Depression and Older Adults Depression Is Not a Normal Part of Aging. Depression is a common problem among older adults, Recognizing Symptoms of Depression in Older Adults. Types of Depression. There are several types of depressive disorders. Causes and . Although most cases of depression are diagnosed in young adults, depression can occur at any age. Certain people are at a higher risk for developing depression. If you are an older adult, you may be at a higher risk if you: are female; have a chronic medical illness, such as cancer, diabetes or heart disease; have a disability; sleep poorly.
Depression - older adults - The first steps of treatment are to Treat any illness that may be causing the symptoms. Stop taking any medicines that may be making . Signs and symptoms of depression in older adults and the elderly Loss of self-worth (worries about being a burden, feelings of worthlessness or self-loathing). Slowed movement or speech. Increased use of alcohol or other drugs. Fixation on death; thoughts of suicide. Memory problems. Neglecting.
Depression is a medical illness. It affects your mental and physical health. Anyone can have depression, including older adults. In addition to the standard depression symptoms, older adults may: have delusions or hallucinations; have memory problems or confusion. Path to improved health. Depression is common in adults who are more than 65 years of age.

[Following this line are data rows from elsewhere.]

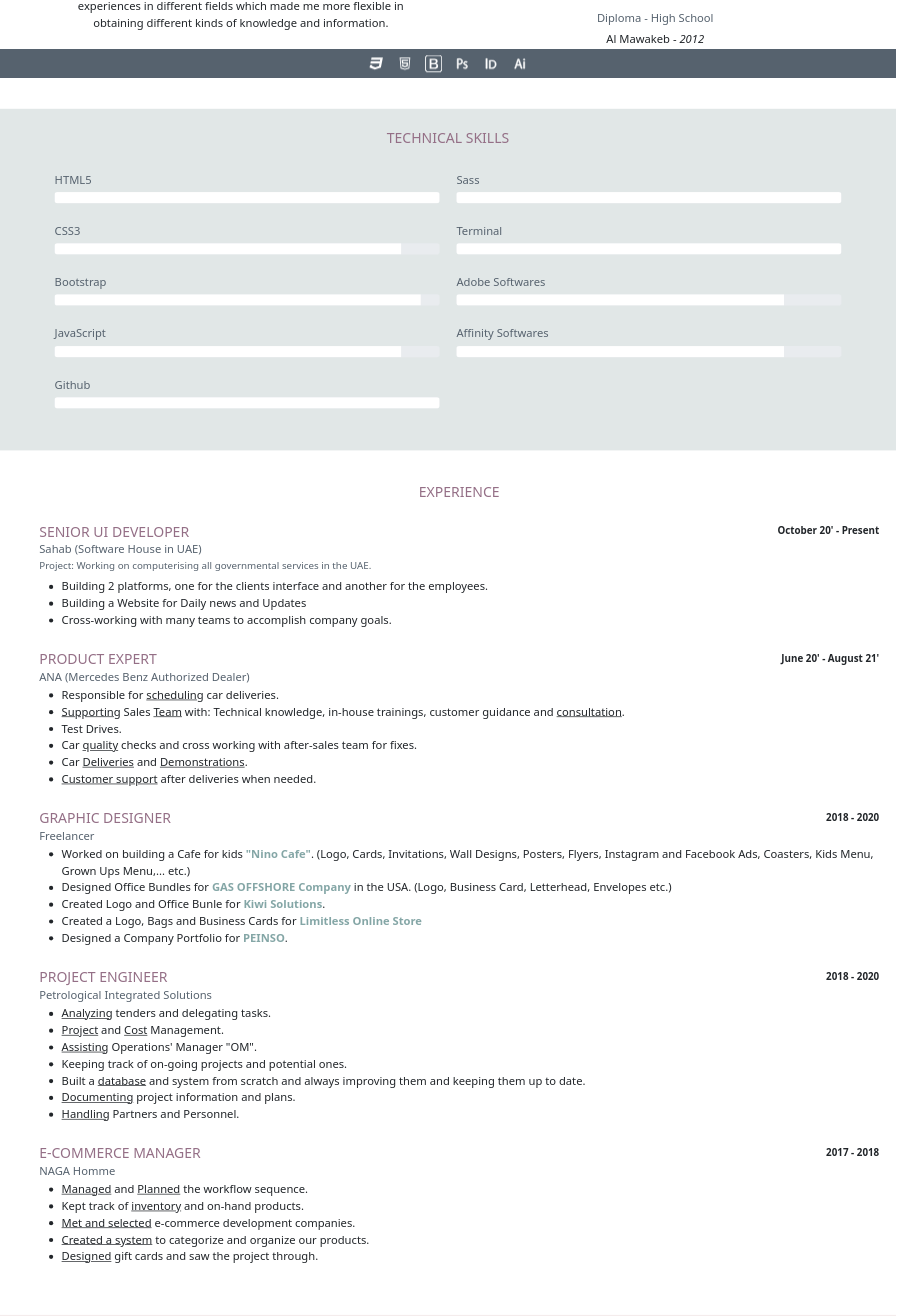
Repository: aya7abbal/my-old-portfolio
Page: resume.html
The author's editor kept a copy of each file at every save. The page is drawn from the files as they stood at one save, then again after the next save.
The browser window is 1280 px wide. The page is 1296 px wide, so the pictures cover 1296 px, including what lies to the right of the window. The pictures show the part of the page from y = 609 to 2489 px (the page is 2900 px tall before and 2974 px after), at 70% of full size.
Some web fonts or font styles are not loaded; a fallback is used. Some web libraries are served in a nearby version. The style sheet was rebuilt from its Sass, Less or Tailwind sources for each picture, by a compiler version that may differ from the author's.

Above is the page before, as saved 2021-12-08 21:31:51.

After the next save:
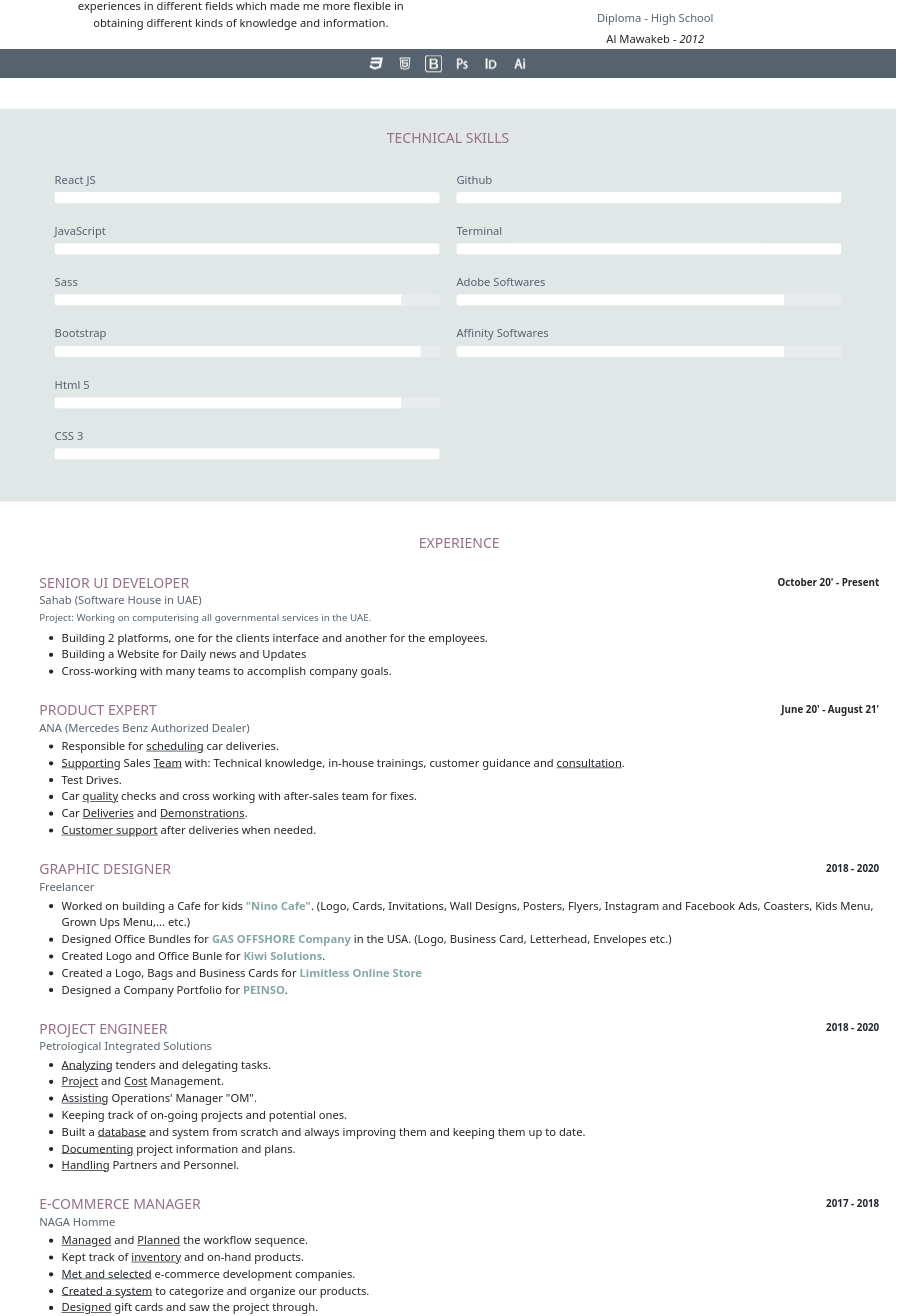
Saved 211 days later.
--- a/resume.html
+++ b/resume.html
@@ -244,17 +244,24 @@
         <div class="row px-md-5">
             <div class="col">
                 <div class="skill">
-                    <h6 class="skill-title"> HTML5</h6>
+                    <h6 class="skill-title"> React JS</h6>
                     <div class="progress">
                         <div class="progress-bar bg-teal text-pink" role="progressbar" style="width: 100%"
                             aria-valuenow="90" aria-valuemin="0" aria-valuemax="100"></div>
                     </div>
                 </div>
-
-
-
-                <div class="skill">
-                    <h6 class="skill-title"> CSS3</h6>
+                <div class="skill">
+                    <h6 class="skill-title"> JavaScript</h6>
+                    <div class="progress">
+                        <div class="progress-bar bg-teal text-pink" role="progressbar" style="width: 100%"
+                            aria-valuenow="90" aria-valuemin="0" aria-valuemax="100"></div>
+                    </div>
+                </div>
+
+
+
+                <div class="skill">
+                    <h6 class="skill-title"> Sass</h6>
                     <div class="progress">
                         <div class="progress-bar bg-teal text-pink" role="progressbar" style="width: 90%"
                             aria-valuenow="100" aria-valuemin="0" aria-valuemax="100"></div>
@@ -269,25 +276,25 @@
                     </div>
                 </div>
                 <div class="skill">
-                    <h6 class="skill-title"> JavaScript</h6>
+                    <h6 class="skill-title"> Html 5</h6>
                     <div class="progress">
                         <div class="progress-bar bg-teal text-pink" role="progressbar" style="width: 90%"
                             aria-valuenow="80" aria-valuemin="0" aria-valuemax="100"></div>
                     </div>
                 </div>
                 <div class="skill">
+                    <h6 class="skill-title"> CSS 3</h6>
+                    <div class="progress">
+                        <div class="progress-bar bg-teal text-pink" role="progressbar" style="width: 100%"
+                            aria-valuenow="80" aria-valuemin="0" aria-valuemax="100"></div>
+                    </div>
+                </div>
+
+            </div>
+
+            <div class="col">
+                <div class="skill">
                     <h6 class="skill-title"> Github</h6>
-                    <div class="progress">
-                        <div class="progress-bar bg-teal text-pink" role="progressbar" style="width: 100%"
-                            aria-valuenow="80" aria-valuemin="0" aria-valuemax="100"></div>
-                    </div>
-                </div>
-
-            </div>
-
-            <div class="col">
-                <div class="skill">
-                    <h6 class="skill-title"> Sass</h6>
                     <div class="progress">
                         <div class="progress-bar bg-teal text-pink" role="progressbar" style="width: 100%"
                             aria-valuenow="100" aria-valuemin="0" aria-valuemax="100"></div>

Depression often gets overlooked or misdiagnosed in seniors. When you’re older, you may not have the sad or empty feeling that’s common with it. Instead, you may: Feel tired. Have trouble sleeping. Be grumpy or irritable. Feel confused. Struggle to pay attention.Author: Rachel Reiff Ellis.
Depression Different for Older Adults. Older adults are at increased risk. We know that about 80% of older adults have at least one chronic health condition, and 50% have two or more. Depression is more common in people who also have other illnesses (such as heart disease or cancer) or whose function becomes limited. Older Adult Attitudes Toward Depression: Only 42% would seek help from a health professional. Signs of depression are mentioned more frequently by people under age 64 than people aged 65 and over. These include “a change in eating habits” (29% vs. 15%), “a change in sleeping habits” (33% vs. 16%) and “sadness” (28% vs. 15%).
How is Depression Different for Older Adults? Older adults are at increased risk. We know that about 80% of older adults have at least one chronic health condition, and 50% have two or more. Depression is more common in people who also have other illnesses (such as heart disease or cancer) or whose function becomes limited. Older adults are often misdiagnosed and undertreated. Geriatric depression. Geriatric depression is a mental and emotional disorder affecting older adults. Feelings of sadness and occasional “blue” moods are normal. However, lasting depression is not a typical part of aging. Older adults are more likely to suffer from subsyndromal depression.Author: Brian Krans.